Anthropomorphizing, or ascribing human qualities to nature, is associated with stronger pro-environmental attitudes (Liu et al., 2019), but also reduced support for victims of natural disasters (Sacchi et al., 2013). Research has also demonstrated an association between women and nature (Reynolds & Haslam, 2011) and documented negative effects of personifying women using nature (Tipler & Ruscher, 2019), but little to no work has directly examined the consequences of anthropomorphizing and gendering nature in the context of natural disasters. Across six studies, I examined how natural disasters are depicted and how these depictions relate to disaster outcomes. I first demonstrated that overarching gender and environmental attitudes are related in a nationally representative sample (Study 1), then examined how manipulated depictions of gendered and anthropomorphized hurricanes (Study 2, 4) and volcanoes (Study 3) relate to gender attitudes and disaster outcomes. Results demonstrated that anthropomorphizing is associated with stronger environmental concern, femme hurricanes elicit stronger help intentions, and gender attitudes play a role in responses to gendered disasters; however, these relationships did not hold in reference to volcanic eruptions (Study 3), a likely boundary condition for these effects. Lastly, I examined relief funding (Study 5a) and news headlines (Study 5b) for gendered hurricanes, finding that femme hurricanes have received higher funding in several categories and that headlines demonstrate meaningful linguistic differences derived from hurricane gender as well as the political affiliation of the news outlet. Specifically, headlines describe femme storms using more positive emotion language and tone, while masculine storms are described with more analytical language (Study 5b). Overall, these findings speak to how naming disasters, particularly hurricanes, has a variety of effects on disaster outcomes such as help intentions and relief funding, but also on how storms are described in popular media.
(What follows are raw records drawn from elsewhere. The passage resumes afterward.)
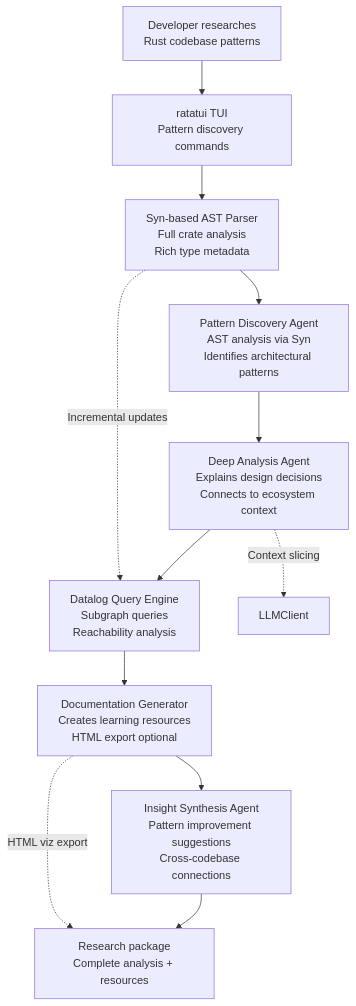
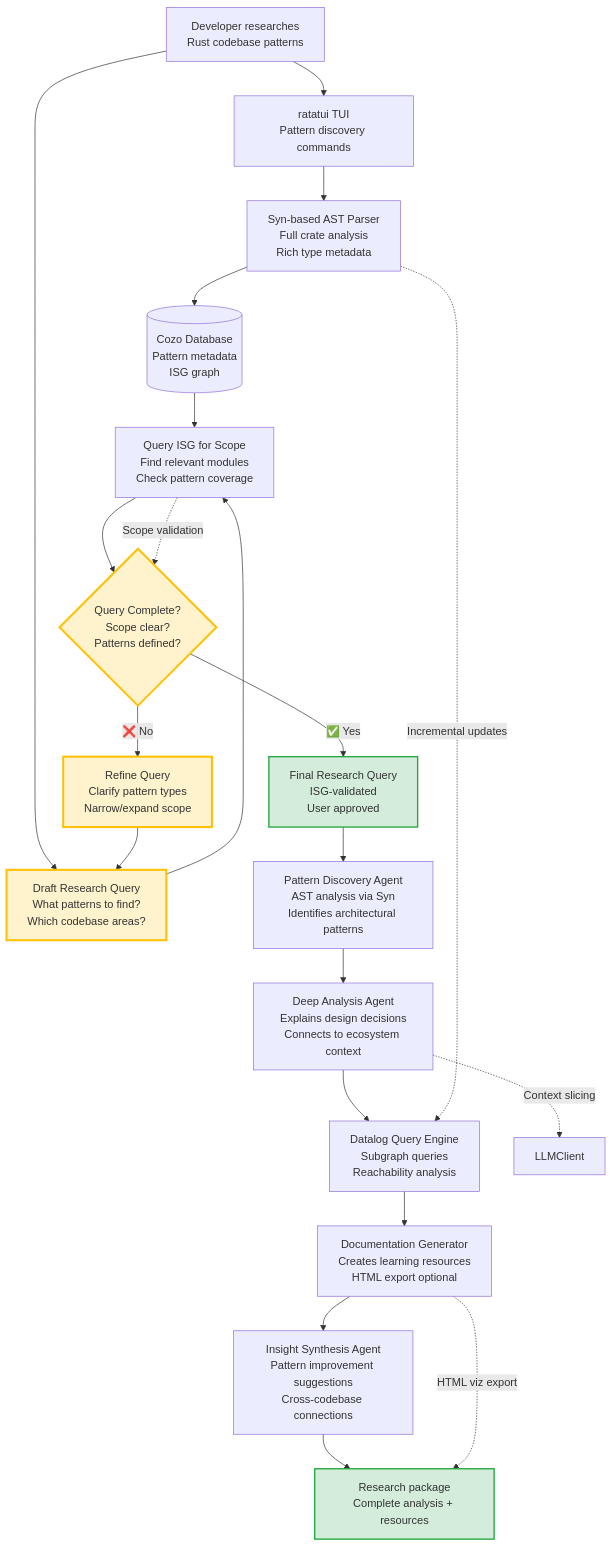
One commit to that-in-rust/transfiguration changed the third of 17 diagrams in Insp09_ActiveWorkspaces_StrategicInitiatives/Insp04_PRD202510/P14ThreeJourneys.md. Above: the diagram before and after it, drawn with Mermaid. The commit also changed other lines of this file and 1 other file, not shown here.

Commit message:
Insp09_ActiveWorkspaces_StrategicInitiatives/Insp04_PRD202510/P15ValidateArchitecture.md

````diff
--- a/Insp09_ActiveWorkspaces_StrategicInitiatives/Insp04_PRD202510/P14ThreeJourneys.md
+++ b/Insp09_ActiveWorkspaces_StrategicInitiatives/Insp04_PRD202510/P14ThreeJourneys.md
@@ -134,16 +167,38 @@
 ```mermaid
 flowchart TD
     Researcher["Developer researches<br/>Rust codebase patterns"] --> TUI["ratatui TUI<br/>Pattern discovery commands"]
     TUI --> SynASTParser["Syn-based AST Parser<br/>Full crate analysis<br/>Rich type metadata"]
-    SynASTParser --> PatternExtractor["Pattern Discovery Agent<br/>AST analysis via Syn<br/>Identifies architectural patterns"]
+    SynASTParser --> CozoDB[("Cozo Database<br/>Pattern metadata<br/>ISG graph")]
+    
+    %% PRD Iteration Loop for Research Query
+    Researcher --> QUERY_DRAFT["Draft Research Query<br/>What patterns to find?<br/>Which codebase areas?"]
+    QUERY_DRAFT --> ISG_SCOPE["Query ISG for Scope<br/>Find relevant modules<br/>Check pattern coverage"]
+    
+    CozoDB --> ISG_SCOPE
+    ISG_SCOPE --> VALIDATE{Query Complete?<br/>Scope clear?<br/>Patterns defined?}
+    
+    VALIDATE -->|❌ No| REFINE["Refine Query<br/>Clarify pattern types<br/>Narrow/expand scope"]
+    REFINE --> QUERY_DRAFT
+    
+    VALIDATE -->|✅ Yes| QUERY_FINAL["Final Research Query<br/>ISG-validated<br/>User approved"]
+    
+    %% Pattern Discovery with ISG
+    QUERY_FINAL --> PatternExtractor["Pattern Discovery Agent<br/>AST analysis via Syn<br/>Identifies architectural patterns"]
     PatternExtractor --> AnalysisAgent["Deep Analysis Agent<br/>Explains design decisions<br/>Connects to ecosystem context"]
     AnalysisAgent --> CozoQueries["Datalog Query Engine<br/>Subgraph queries<br/>Reachability analysis"]
     CozoQueries --> DocumentationAgent["Documentation Generator<br/>Creates learning resources<br/>HTML export optional"]
     DocumentationAgent --> InsightAgent["Insight Synthesis Agent<br/>Pattern improvement suggestions<br/>Cross-codebase connections"]
     InsightAgent --> ResearchOutput["Research package<br/>Complete analysis + resources"]
 
     %% Technical optimizations
     SynASTParser -.->|Incremental updates| CozoQueries
     AnalysisAgent -.->|Context slicing| LLMClient
     DocumentationAgent -.->|HTML viz export| ResearchOutput
+    ISG_SCOPE -.->|Scope validation| VALIDATE
+    
+    %% Styling
+    classDef critical fill:#fff3cd,stroke:#ffc107,stroke-width:3px
+    classDef success fill:#d4edda,stroke:#28a745,stroke-width:2px
+    class QUERY_DRAFT,REFINE,VALIDATE critical
+    class QUERY_FINAL,ResearchOutput success
 ```
````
These finding have critical implications for our understanding of how current disaster programming and naming practices are affecting the outcomes of disasters (e.g., relief funding). Public health programming may wish to consider naming more thoroughly in the future, particularly before naming winter storms (Fritz, 2015) and heat waves (Williams, 2022) becomes common practice.